The Cardinals gave Elston Howard a chance to become the first black broadcaster of a major-league team.
Howard rejected the offer because he had hopes of becoming the first black big-league manager.
Howard, a St. Louis native who played against the Cardinals in both the 1964 and 1967 World Series, retired after the 1968 season, ending a 14-year major-league playing career as a catcher and outfielder with the Yankees and Red Sox.
He joined the Yankees coaching staff in 1969. After that season, the Cardinals offered him a chance to join Jack Buck on their broadcasting team, replacing Harry Caray. Howard had broadcast high school football games in 1969 for a New York television station.
Howard, however, thought he had a good chance to eventually replace Ralph Houk as Yankees manager, so he opted to remain a coach rather than take the Cardinals’ historic offer.
Jim Woods, who had been on the Pirates broadcast team with Bob Prince, replaced Caray in St. Louis. It wasn’t until two years later that Howard revealed the Cardinals’ offer.
“Yankee coach Elston Howard said he was offered a job on the Cardinals play-by-play broadcast team after the 1969 season, but decided against it,” Neal Russo reported in the Feb. 27, 1971, edition of The Sporting News.
In the book “Elston and Me: The Story of the First Black Yankee” (2001, Missouri Press), authors Arlene Howard (Elston’s widow) and Ralph Wimbish write, “Someone from the Cardinals called and asked if he was interested in becoming a broadcaster … He (Howard) turned down an offer to work with Jack Buck doing St. Louis Cardinals games.”
Instead, Bill White, the former Cardinals first baseman and a friend of Howard, became the first black broadcaster of a big-league team, joining the Yankees crew in 1971.
Howard remained a loyal, respected Yankees coach. When Houk stepped down as manager after the 1973 season, the Yankees bypassed Howard and hired former Cardinals outfielder Bill Virdon as manager for 1974.
In 1975, Frank Robinson became the first black big-league manager, with the Cleveland Indians.
Howard had hoped, even expected, to begin his big-league playing career with his hometown Cardinals. He attended a tryout camp at St. Louis’ Sportsman’s Park and performed well, but the Cardinals never made an offer.
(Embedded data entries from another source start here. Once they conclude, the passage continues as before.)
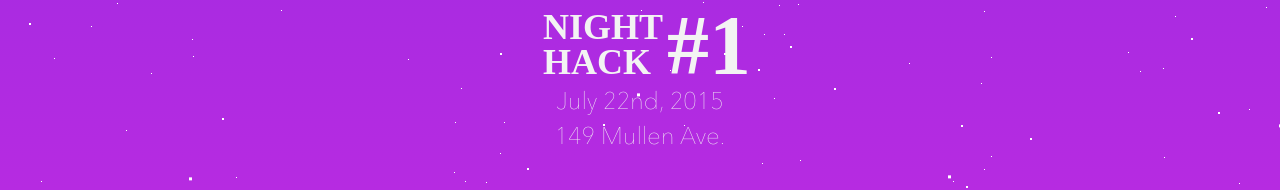
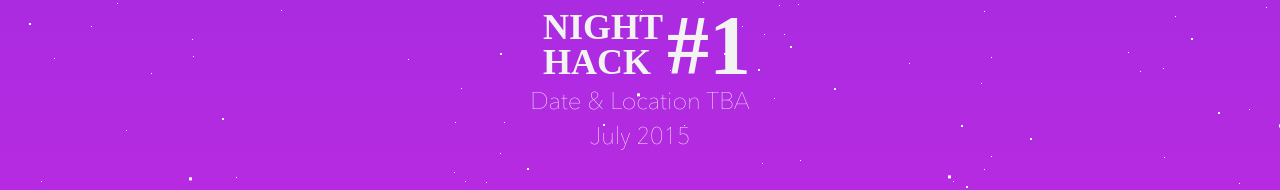
Before and after one commit to benzweig/510.io, a plain HTML site: page index.html in a window 1280 px wide. Shown: the part 356-546 px from the top of the page. Drawn offline with nearby package versions, Linux system fonts and the light colour scheme; files whose address does not match are found by name; a web font is replaced by a local one.

Commit message:
update date

```diff
--- a/index.html
+++ b/index.html
@@ -2611,8 +2611,8 @@ a:active {color:white;text-decoration:none;}
               <h1 style="font-weight:800;line-height:0.95;display:inline-block;text-align:left;margin-left:14px;font-family:AvenirNext-Heavy">NIGHT<br>HACK</h1>
               <h1 style="font-weight:800;line-height:0.95;font-size:84px;display:inline-block;font-family:AvenirNext-Heavy";>#1</h1>
 
-              <h3 style="font-weight:300;margin:-6px 0 10px 0;font-family:AvenirNext-UltraLight">July 22nd, 2015</h3>
-              <h3 style="padding-bottom:6px;font-weight:300;margin:-2px 0 50px 0;font-family:AvenirNext-UltraLight">149 Mullen Ave.</h3>
+              <h3 style="font-weight:300;margin:-6px 0 10px 0;font-family:AvenirNext-UltraLight">Date &amp; Location TBA</h3>
+              <h3 style="padding-bottom:6px;font-weight:300;margin:-2px 0 50px 0;font-family:AvenirNext-UltraLight">July 2015</h3>
             </div>
             <div id="puls3">
               <div class="button"><a href=""><h1 style="font-weight:800;font-family:AvenirNext-Heavy">RSVP</h1></a></div></div>
```
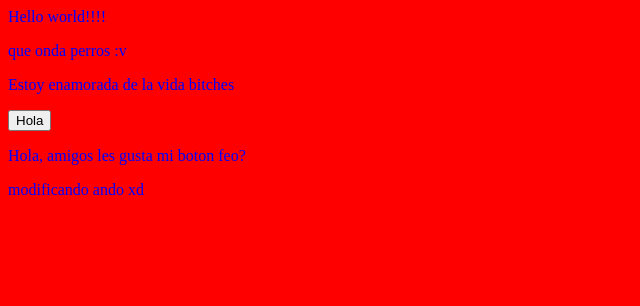
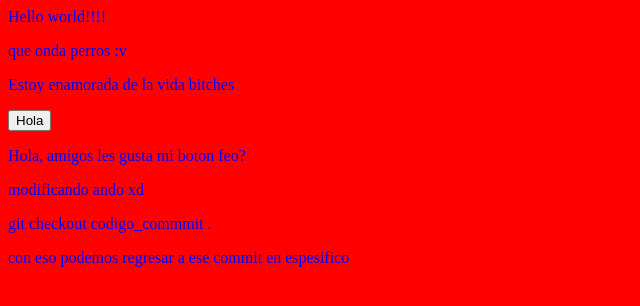
Before and after one commit to llamasdelacruz/MiPrimerRepositorio, a plain HTML site: page index.html in a window 1280 px wide. Shown: the whole page, without its empty margins (0-640 px from the left). Drawn offline with Linux system fonts and the light colour scheme.

Commit message:
como cambiarse a un commit en especifico

```diff
--- a/index.html
+++ b/index.html
@@ -15,6 +15,8 @@
 
     <p>Hola, amigos les gusta mi boton feo?</p>
      <p>modificando ando xd</p>
+     <p>git checkout codigo_commmit .</p>
+     <p>con eso podemos regresar a ese commit en espesifico</p>
 
 </body>
 </html>
```
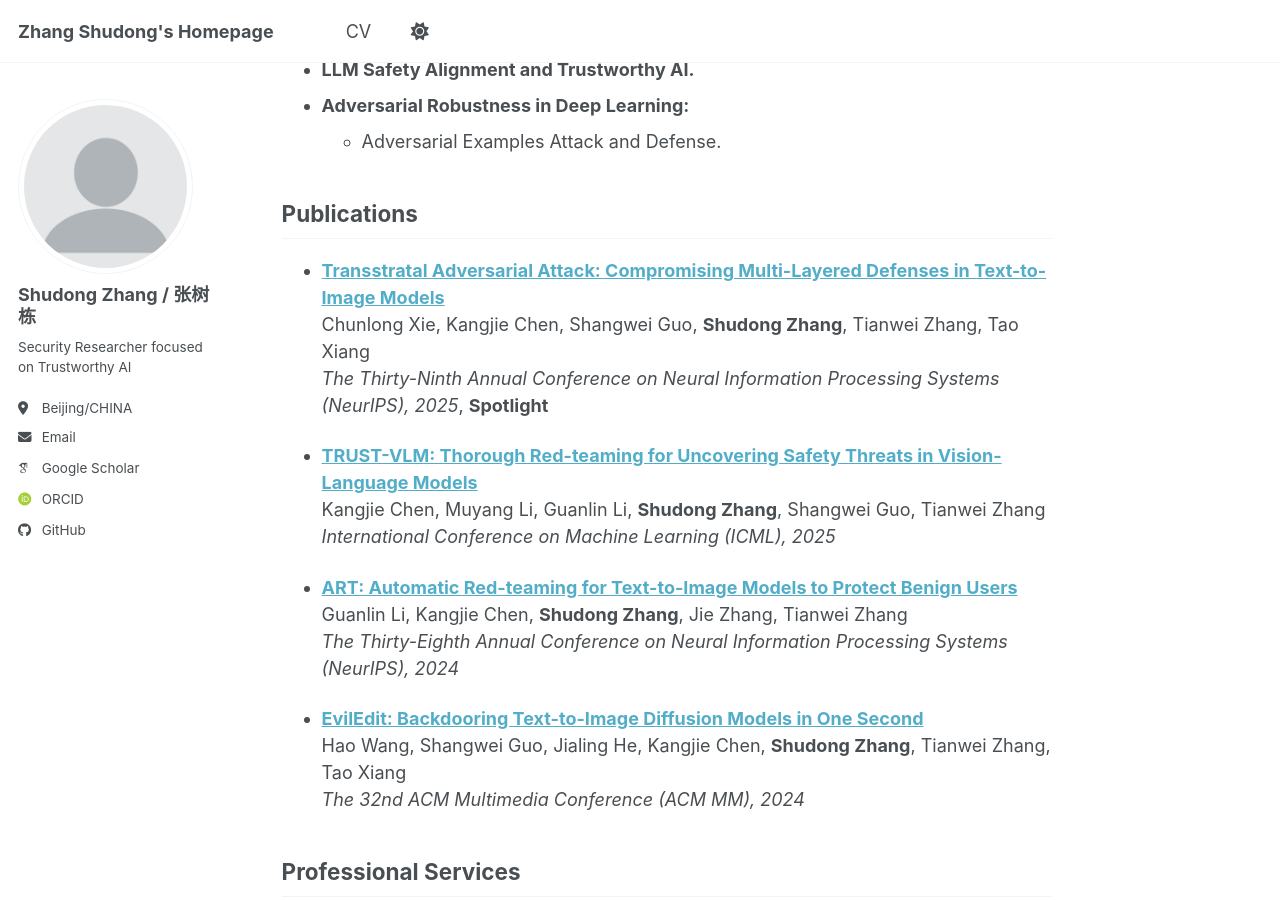
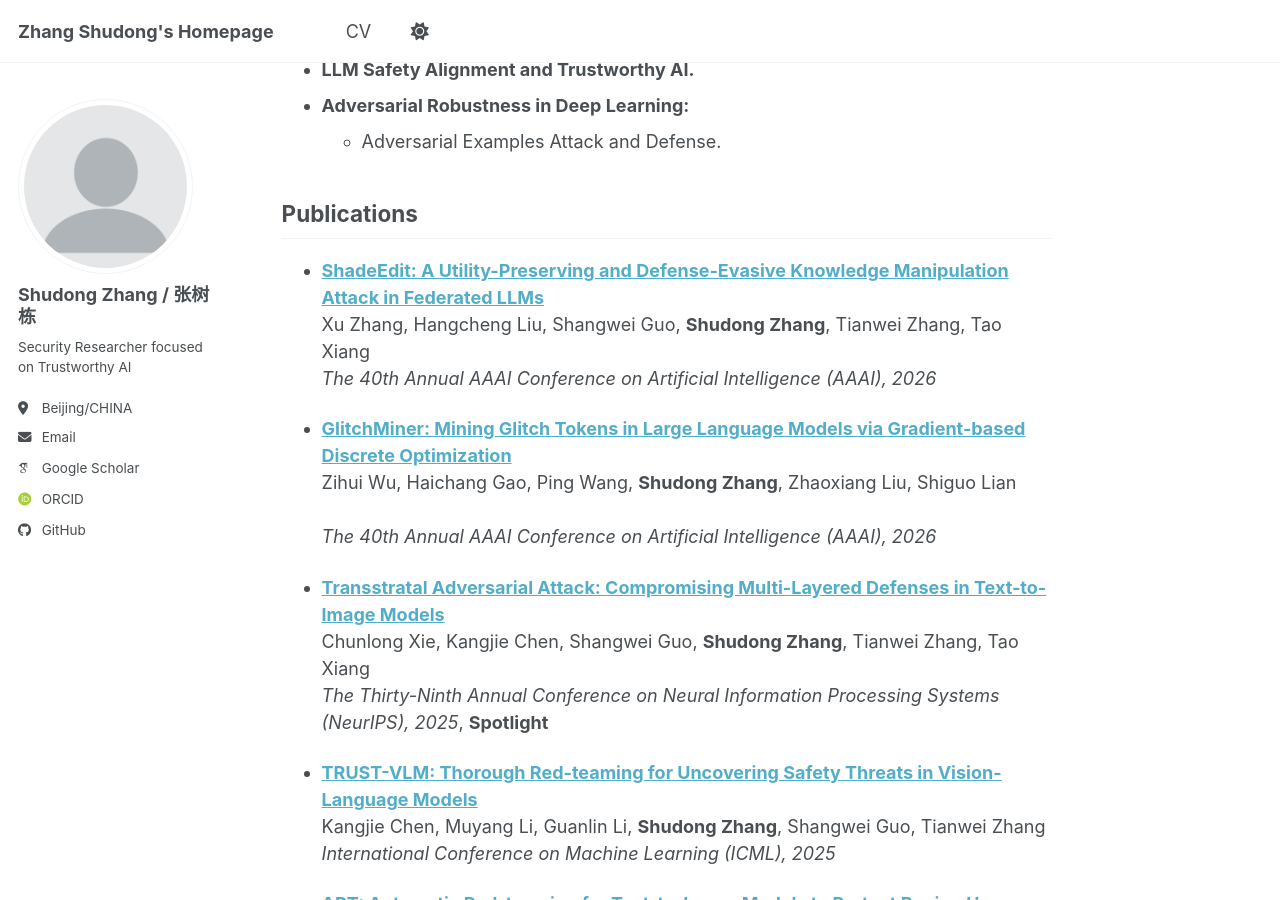
Before and after one commit to shudong-zhang/shudong-zhang.github.io, a Jekyll site: the page built from _pages/about.md, in a window 1280 px wide and 900 px high, scrolled down 502 px. Built offline with Jekyll 4.4.1, drawn with Linux system fonts in a browser that asks for light colours; some web fonts are replaced; a script bundle is joined from its source files by our own code; library files that are not in the unit come from our copies.

Commit message:
Update about.md

```diff
--- a/_pages/about.md
+++ b/_pages/about.md
@@ -25,6 +25,17 @@
 <br/>
 
 ## Publications
+- **[ShadeEdit: A Utility-Preserving and Defense-Evasive Knowledge Manipulation Attack in Federated LLMs](https://openreview.net/pdf?id=kCAgwUykm2)**
+  <br/>
+  Xu Zhang, Hangcheng Liu, Shangwei Guo, **Shudong Zhang**, Tianwei Zhang, Tao Xiang
+  <br/>
+  *The 40th Annual AAAI Conference on Artificial Intelligence (AAAI), 2026*
+
+- **[GlitchMiner: Mining Glitch Tokens in Large Language Models via Gradient-based Discrete Optimization](https://openreview.net/pdf?id=DRpX4A5u3v)**
+  <br/>
+  Zihui Wu, Haichang Gao, Ping Wang, **Shudong Zhang**, Zhaoxiang Liu, Shiguo Lian
+  <br/>
+  *The 40th Annual AAAI Conference on Artificial Intelligence (AAAI), 2026*
 
 - **[Transstratal Adversarial Attack: Compromising Multi-Layered Defenses in Text-to-Image Models](https://openreview.net/pdf?id=JIpKkzSqly)**
   <br/>
```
“The Cardinals once had Howard all set for signing,” The Sporting News reported in 1971, “but that was just before they began signing Negroes.”
Howard signed with the Yankees in 1950. When he made it to the big leagues with them in 1955 at 26, he was the first black Yankees player _ eight years after Jackie Robinson had broken the color barrier with the Brooklyn Dodgers and one year after the first black (Tom Alston) played for the Cardinals.
Howard played in 10 World Series (9 with the Yankees) and won the American League Most Valuable Player Award in 1963.
In 1980, he died at 51 of heart disease.